COBE designed the three-storey structure, which has capacity for 160 children, to function as a scaled-down village with buildings of varying heights and purposes set within a landscaped area.
Sections of rust-coloured cladding unfurl from the rounded edges of the five interconnected buildings, encircling the large outdoor playground and matching the tones of nearby brick buildings.
"The idea of making five volumes, which are bound together by a red brick baguette facade, originated from the attempt to create spaces in various scales, according to the children's needs in the interior as well as the exterior," said project architect Greta Tiedje.
"From the outside the kindergarten appears as a village for children," added Dan Stubbergaard, founder of COBE.
The kindergarten is situated in an area of Copenhagen surrounded by red brick nursing homes and sheltered accommodation.
"From being a last destination for many people's long lives, the area is now also a place where children grow up and start their lives," said Stubbergaard.
The architects chose to face the nursery in lamellae – slim pieces of brick applied in vertical rather than horizontal strips. The colouring was intended to reference the red brickwork of the surroundings.
"It is a sensitive art adding new to old in a historic area," added Stubbergaard. "First of all we wanted to understand the area's characteristics and then we wanted to strengthen it but at the same time create something new and contrasting.
The kindergarten curves around a central courtyard, and at its highest point is three storeys tall.
On each floor, one of the five small buildings that makes up the structure leaves the floor plan, creating three rooftop terraces that connect to the structure at different levels.
The brick cladding extends upwards from the facade to enclose and screen the rooftop gardens.
The rusty coloured exterior, punctuated by deep red window frames, contrasts with the white interior of the nursery.
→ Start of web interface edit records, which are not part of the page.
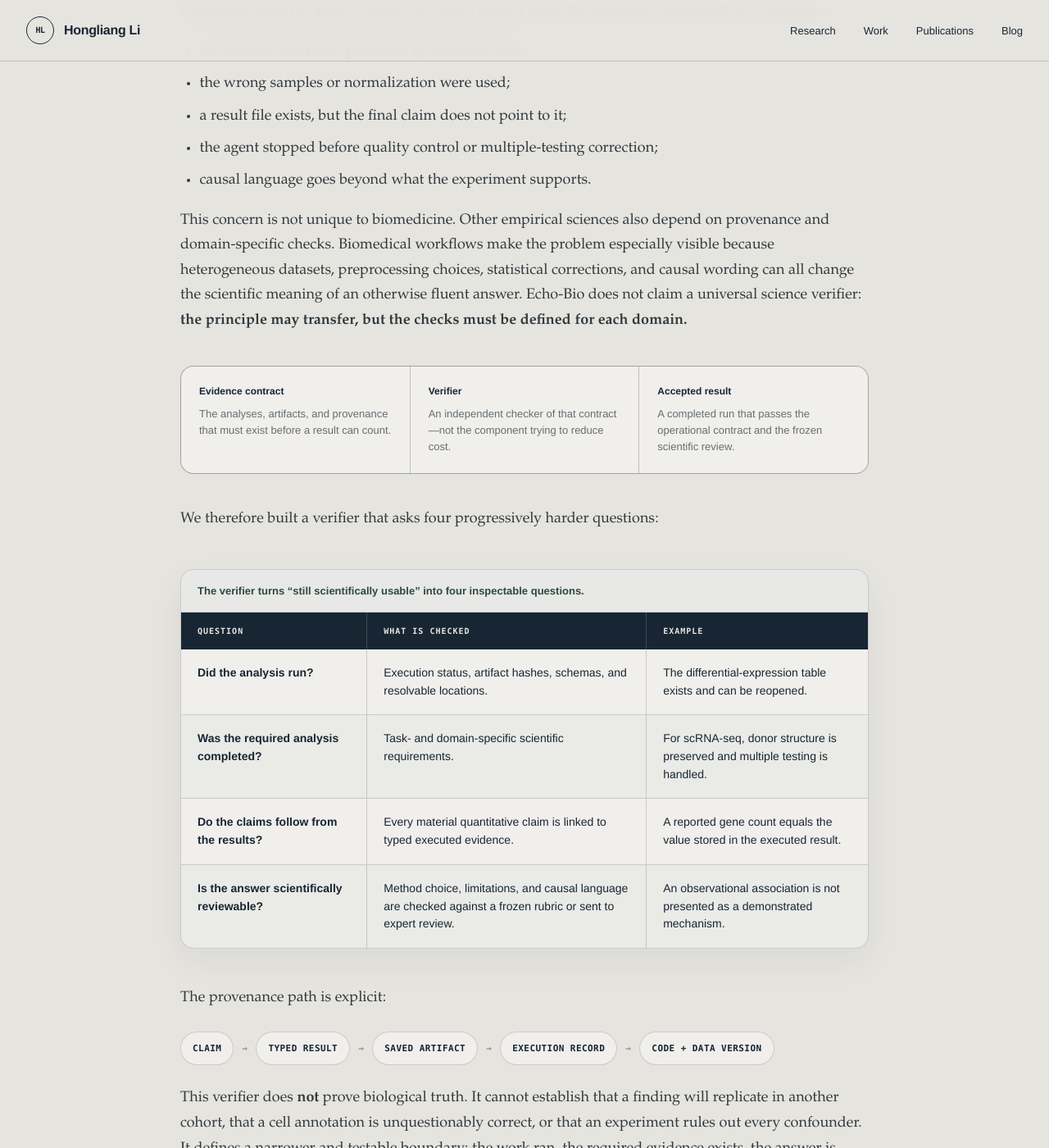
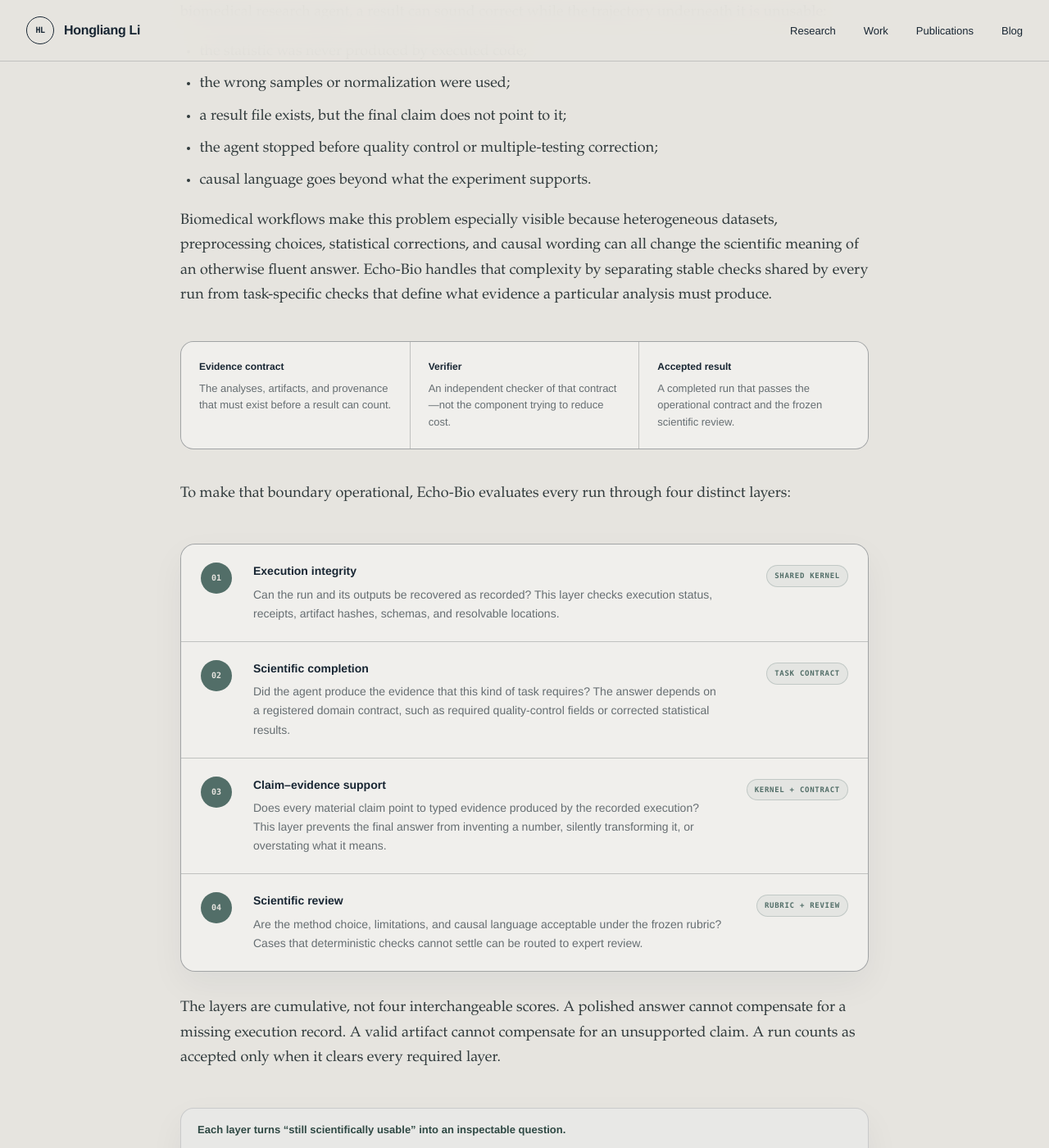
Before and after one commit to Zimiao1025/Zimiao1025.github.io, a Jekyll site: the page built from _posts/2026-10-27-cheapest-research-agent-was-the-wrong-winner.md, in a window 1280 px wide and 1400 px high, scrolled down 5565 px. Shown: the whole window at 82% size. Built offline with Jekyll 4.4.1, drawn with Linux system fonts in a browser that asks for light colours; some of the changed text lies outside the part shown.

Commit message:
Clarify layered verifier architecture

```diff
--- a/_posts/2026-10-27-cheapest-research-agent-was-the-wrong-winner.md
+++ b/_posts/2026-10-27-cheapest-research-agent-was-the-wrong-winner.md
@@ -105,7 +105,7 @@ For an ordinary language task, a final-answer score may be a reasonable approxim
 - the agent stopped before quality control or multiple-testing correction;
 - causal language goes beyond what the experiment supports.
 
-This concern is not unique to biomedicine. Other empirical sciences also depend on provenance and domain-specific checks. Biomedical workflows make the problem especially visible because heterogeneous datasets, preprocessing choices, statistical corrections, and causal wording can all change the scientific meaning of an otherwise fluent answer. Echo-Bio does not claim a universal science verifier: **the principle may transfer, but the checks must be defined for each domain.**
+Biomedical workflows make this problem especially visible because heterogeneous datasets, preprocessing choices, statistical corrections, and causal wording can all change the scientific meaning of an otherwise fluent answer. Echo-Bio handles that complexity by separating stable checks shared by every run from task-specific checks that define what evidence a particular analysis must produce.
 
 <div class="term-grid" aria-label="Key terms">
   <div><strong>Evidence contract</strong><span>The analyses, artifacts, and provenance that must exist before a result can count.</span></div>
@@ -113,11 +113,36 @@ This concern is not unique to biomedicine. Other empirical sciences also depend
   <div><strong>Accepted result</strong><span>A completed run that passes the operational contract and the frozen scientific review.</span></div>
 </div>
 
-We therefore built a verifier that asks four progressively harder questions:
+To make that boundary operational, Echo-Bio evaluates every run through four distinct layers:
+
+<div class="verifier-stack" aria-label="Four-layer scientific verifier architecture">
+  <div class="verifier-layer">
+    <span class="verifier-index">01</span>
+    <div class="verifier-copy"><strong>Execution integrity</strong><p>Can the run and its outputs be recovered as recorded? This layer checks execution status, receipts, artifact hashes, schemas, and resolvable locations.</p></div>
+    <span class="verifier-scope">Shared kernel</span>
+  </div>
+  <div class="verifier-layer">
+    <span class="verifier-index">02</span>
+    <div class="verifier-copy"><strong>Scientific completion</strong><p>Did the agent produce the evidence that this kind of task requires? The answer depends on a registered domain contract, such as required quality-control fields or corrected statistical results.</p></div>
+    <span class="verifier-scope">Task contract</span>
+  </div>
+  <div class="verifier-layer">
+    <span class="verifier-index">03</span>
+    <div class="verifier-copy"><strong>Claim–evidence support</strong><p>Does every material claim point to typed evidence produced by the recorded execution? This layer prevents the final answer from inventing a number, silently transforming it, or overstating what it means.</p></div>
+    <span class="verifier-scope">Kernel + contract</span>
+  </div>
+  <div class="verifier-layer">
+    <span class="verifier-index">04</span>
+    <div class="verifier-copy"><strong>Scientific review</strong><p>Are the method choice, limitations, and causal language acceptable under the frozen rubric? Cases that deterministic checks cannot settle can be routed to expert review.</p></div>
+    <span class="verifier-scope">Rubric + review</span>
+  </div>
+</div>
+
+The layers are cumulative, not four interchangeable scores. A polished answer cannot compensate for a missing execution record. A valid artifact cannot compensate for an unsupported claim. A run counts as accepted only when it clears every required layer.
 
 <div class="table-scroll">
 <table class="evidence-table">
-  <caption>The verifier turns “still scientifically usable” into four inspectable questions.</caption>
+  <caption>Each layer turns “still scientifically usable” into an inspectable question.</caption>
   <thead><tr><th>Question</th><th>What is checked</th><th>Example</th></tr></thead>
   <tbody>
     <tr><td><strong>Did the analysis run?</strong></td><td>Execution status, artifact hashes, schemas, and resolvable locations.</td><td>The differential-expression table exists and can be reopened.</td></tr>
@@ -128,7 +153,11 @@ We therefore built a verifier that asks four progressively harder questions:
 </table>
 </div>
 
-The provenance path is explicit:
+The architecture is extensible because the stable verification machinery is separated from the scientific definition of a task. The <strong>shared kernel</strong> handles receipts, artifact integrity, location resolution, replay, and claim-to-evidence links. A <strong>registered task package</strong> declares the required evidence fields, domain checks, and scientific rubric for a task type.
+
+Supporting a new assay or analysis therefore means registering a new package against the same verifier interface—not adding special cases throughout the research loop. If no matching package exists, verification stops rather than silently treating the task as generic.
+
+Across all four layers, the provenance path remains explicit:
 
 <div class="provenance-chain" aria-label="Material claim to executed evidence provenance chain">
   <span>Claim</span><i>→</i><span>Typed result</span><i>→</i><span>Saved artifact</span><i>→</i><span>Execution record</span><i>→</i><span>Code + data version</span>
--- a/assets/css/main.css
+++ b/assets/css/main.css
@@ -390,6 +390,12 @@ button, input, textarea { font: inherit; }
 .term-grid strong, .term-grid span { display: block; }
 .term-grid strong { margin-bottom: 9px; color: var(--ink); font: 700 12px/1.4 var(--sans); }
 .term-grid span { color: var(--muted); font: 13px/1.55 var(--sans); }
+.verifier-stack { display: grid; gap: 1px; margin: 2.5em 0 1.6em; overflow: hidden; border: 1px solid var(--line); border-radius: 18px; background: var(--line); box-shadow: 0 16px 42px rgba(24, 38, 51, .05); }
+.verifier-layer { display: grid; grid-template-columns: 44px minmax(0, 1fr) 132px; gap: 20px; align-items: start; padding: 22px 24px; background: var(--paper-bright); }
+.verifier-index { display: grid; place-items: center; width: 38px; height: 38px; border-radius: 50%; color: var(--paper); background: var(--mint); font: 700 10px/1 var(--mono); }
+.verifier-copy strong { display: block; margin: 1px 0 7px; color: var(--ink); font: 700 14px/1.4 var(--sans); }
+.verifier-copy p { margin: 0; color: var(--muted); font: 14px/1.65 var(--sans); }
+.verifier-scope { justify-self: end; margin-top: 3px; padding: 7px 9px; border: 1px solid rgba(82, 110, 104, .24); border-radius: 999px; color: var(--mint); background: rgba(82, 110, 104, .075); font: 700 9px/1.2 var(--mono); letter-spacing: .08em; text-align: center; text-transform: uppercase; white-space: nowrap; }
 .table-scroll {
   width: 100%;
   margin: 2.5em 0;
@@ -542,6 +548,8 @@ button, input, textarea { font: inherit; }
   .post-content h2 { font-size: 34px; }
   .post-lede { font-size: 23px; }
   .post-toc, .term-grid { grid-template-columns: 1fr; }
+  .verifier-layer { grid-template-columns: 42px minmax(0, 1fr); gap: 16px; padding: 20px; }
+  .verifier-scope { grid-column: 2; justify-self: start; margin-top: -4px; }
   .post-toc { gap: 0; }
   .post-toc-label { grid-column: 1; }
   .post-figure-wide, .table-scroll, .claim-grid, .metric-strip { width: 100%; }
```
The space centres around a triple-height atrium with a white metal-framed staircase rising up through its centre.
The landings that surround the staircase are used as an extension of play spaces and nurseries on each level.
A grille completely encloses the stairwell and landings that overlook an open plan play area on the ground floor.
In the play park, circular elements including a sandpit, slide platform and miniature ring road for toy cars, reflect the curving shape of the building and perimeter fencing.
Photography is by Rasmus Hjortshoj, apart from otherwise indicated.
Landscape architect: PK3
Contractor: Kjær & Lassen